Life, like writing, is a learning experience. I learned another valuable lesson yesterday with what I had written. It certainly makes for an interesting blog, but a harrowing mental experience for me. I think I will stick to writing about my daily, simple life in dialogue. Writing is such an enjoyable form of expression for me and I would hate that experience to turn this blog into a constant flame war over subjects that quite frankly, don’t interest me at all, I find inconsequential to my daily immediate life, and that bore me to tears. I hope you all have a great day!


Amanda said...

It's a shame that people find it so hard to just live and let live.

Claudia said...

Seriously! Oh well, Politics and religion bore me to tears too. I guess that is why I didn't become the Pope. =)

Annabel said...

I hate that you expressing your opinions caused others to sit in judgment. That is a shame. I would call myself somewhat religious but I don't begrudge you for not agreeing with my own viewpoints. It doesn't stop me from praying for you (which I often do) or from reading your blog or think of you in any way other than the kind person that you are. It's called tolerance. We don't have to agree to be friends. You have a fine gift of words and don't let a few mean-spirited comments or emails force you to alter what you feel like writing about.

grooveadam said...
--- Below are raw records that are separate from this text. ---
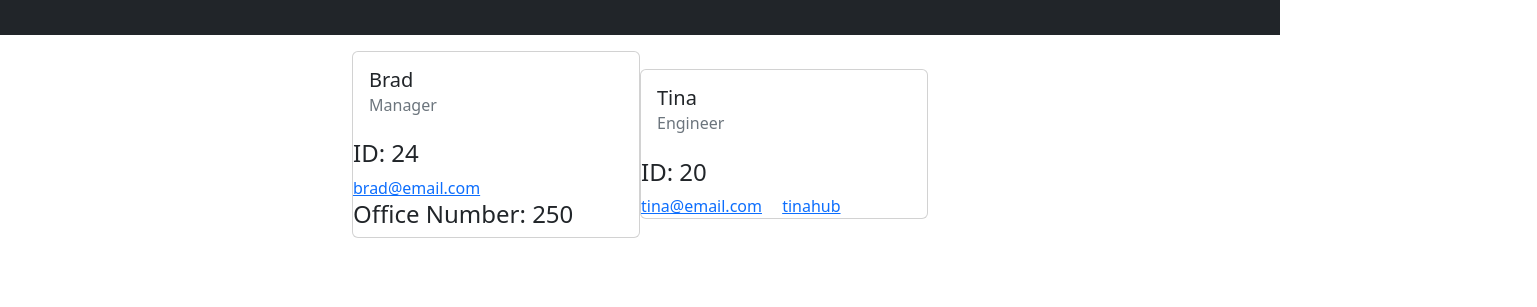
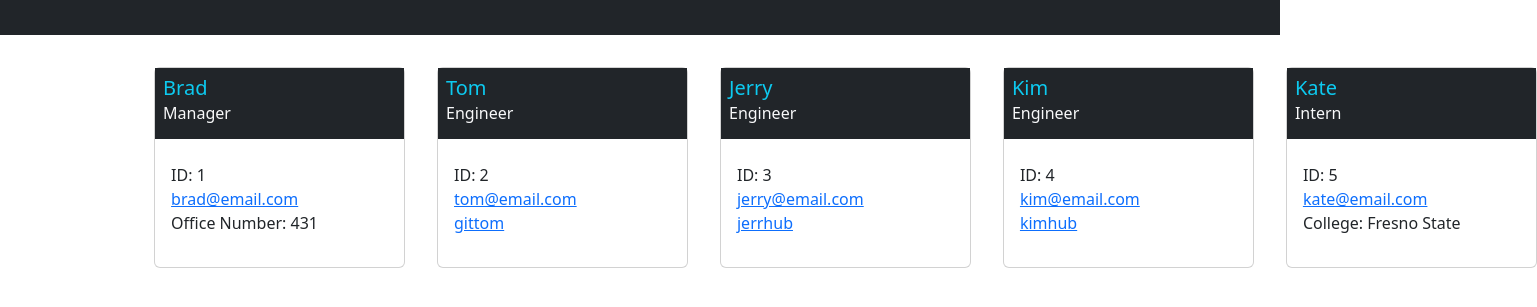
Before and after one commit to stmaddox/team-profile, a website: page assets/index.html in a window 1280 px wide. Shown: the part 85-392 px from the top of the page, 1537 px wide, since content can reach past the window. Drawn offline with nearby package versions, Linux system fonts and the light colour scheme.

Commit message:
final commit

```diff
--- a/assets/index.html
+++ b/assets/index.html
@@ -9,36 +9,81 @@
         <title>Team</title>
     </head>
     <body>
-        <header class="text-info bg-dark d-flex justify-content-center align-items-center" style="height: 120px; width:100%">
+        <header class="text-info bg-dark d-flex justify-content-center align-items-center" style="height: 120px; width:100vw">
             <h1>Here Is Your Team!</h1>
         </header>
-        <div class="d-flex justify-content-center align-items-center m-3">
-            <div id="card-container" class="d-flex justify-content-evenly align-items-center">
+        <div class="d-flex justify-content-around m-3 card-columns">
+            <div id="card-container" class="d-flex justify-content-around align-items-center">
 
-    <div class="card" style="width: 18rem;">
+    <div class="card p-0 m-3 col-lg-3 col-md-5">
+        <div class="card-title text-info bg-dark d-flex flex-column justify-content-center p-2">
+            <h5 class="">Brad</h5>
+            <h6 class="card-subtitle mb-2 text-light">Manager</h6>
+        </div>
         <div class="card-body">
-            <h5 class="card-title">Brad</h5>
-            <h6 class="card-subtitle mb-2 text-muted">Manager</h6>
-        </div>
-        <div>
-            <h4>ID: 24</h4>
-            <a href="mailto:brad@email.com" class="card-link">brad@email.com</a>
-            <h4>Office Number: 250</h4>
+            <ul class="list-unstyled">
+                <li>ID: 1</li>
+                <li><a href="mailto:brad@email.com" class="card-link">brad@email.com</a></li>
+                <li>Office Number: 431</li>
+            </ul>
         </div>
     </div>
 
-    <div class="card" style="width: 18rem;">
+    <div class="card p-0 m-3 col-lg-3 col-md-5">
+        <div class="card-title text-info bg-dark d-flex flex-column justify-content-center p-2">
+            <h5 class="">Tom</h5>
+            <h6 class="card-subtitle mb-2 text-light">Engineer</h6>
+        </div>
         <div class="card-body">
-            <h5 class="card-title">Tina</h5>
-            <h6 class="card-subtitle mb-2 text-muted">Engineer</h6>
-        </div>
-        <div>
-            <h4>ID: 20</h4>
-            <a href="mailto:tina@email.com" class="card-link">tina@email.com</a>
-            <a href="https://github.com/tinahub" class="card-link">tinahub</a>
+            <ul class="list-unstyled">
+                <li>ID: 2</li>
+                <li><a href="mailto:tom@email.com" class="card-link">tom@email.com</a></li>
+                <li><a href="https://github.com/gittom" class="card-link">gittom</a></li>
+            </ul>
         </div>
     </div>
 
+    <div class="card p-0 m-3 col-lg-3 col-md-5">
+        <div class="card-title text-info bg-dark d-flex flex-column justify-content-center p-2">
+            <h5 class="">Jerry</h5>
+            <h6 class="card-subtitle mb-2 text-light">Engineer</h6>
+        </div>
+        <div class="card-body">
+            <ul class="list-unstyled">
+                <li>ID: 3</li>
+                <li><a href="mailto:jerry@email.com" class="card-link">jerry@email.com</a></li>
+                <li><a href="https://github.com/jerrhub" class="card-link">jerrhub</a></li>
+            </ul>
+        </div>
+    </div>
+
+    <div class="card p-0 m-3 col-lg-3 col-md-5">
+        <div class="card-title text-info bg-dark d-flex flex-column justify-content-center p-2">
+            <h5 class="">Kim</h5>
+            <h6 class="card-subtitle mb-2 text-light">Engineer</h6>
+        </div>
+        <div class="card-body">
+            <ul class="list-unstyled">
+                <li>ID: 4</li>
+                <li><a href="mailto:kim@email.com" class="card-link">kim@email.com</a></li>
+                <li><a href="https://github.com/kimhub" class="card-link">kimhub</a></li>
+            </ul>
+        </div>
+    </div>
+
+    <div class="card p-0 m-3 col-lg-3 col-md-5">
+        <div class="card-title text-info bg-dark d-flex flex-column justify-content-center p-2">
+            <h5 class="">Kate</h5>
+            <h6 class="card-subtitle mb-2 text-light">Intern</h6>
+        </div>
+        <div class="card-body">
+            <ul class="list-unstyled">
+                <li>ID: 5</li>
+                <li><a href="mailto:kate@email.com" class="card-link">kate@email.com</a></li>
+                <li>College: Fresno State</li>
+            </ul>
+        </div>
+    </div>
 
             </div>
         </div>
```
Also changed, not shown: src/engineerCard.js (+13 -13 lines), src/internCard.js (+13 -12 lines), src/mainPage.js (+8 -8 lines), src/managerCard.js (+13 -12 lines).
I always find it relieving to hear someone living in incredibly backwords places, in terms of religious views, with views such as yours. However, it's funny how the Midwest so easily dismisses Southern religiosity when it's prety prevasive here albeit less invasive. Or at least that's what people think. I think the entire country needs to realize that the US is one of the most religious countries in the world, which is extremely unsusual compared to all other developed nations. When will we realize how ridiculous we look and how much credibility we lose among other nations when we permit elected officials to invoke the name of a god. It is no different than a person who invokes the name of Zeus or talks about aliens. To know that national security rests on someone's spiritual delusions is worriesome.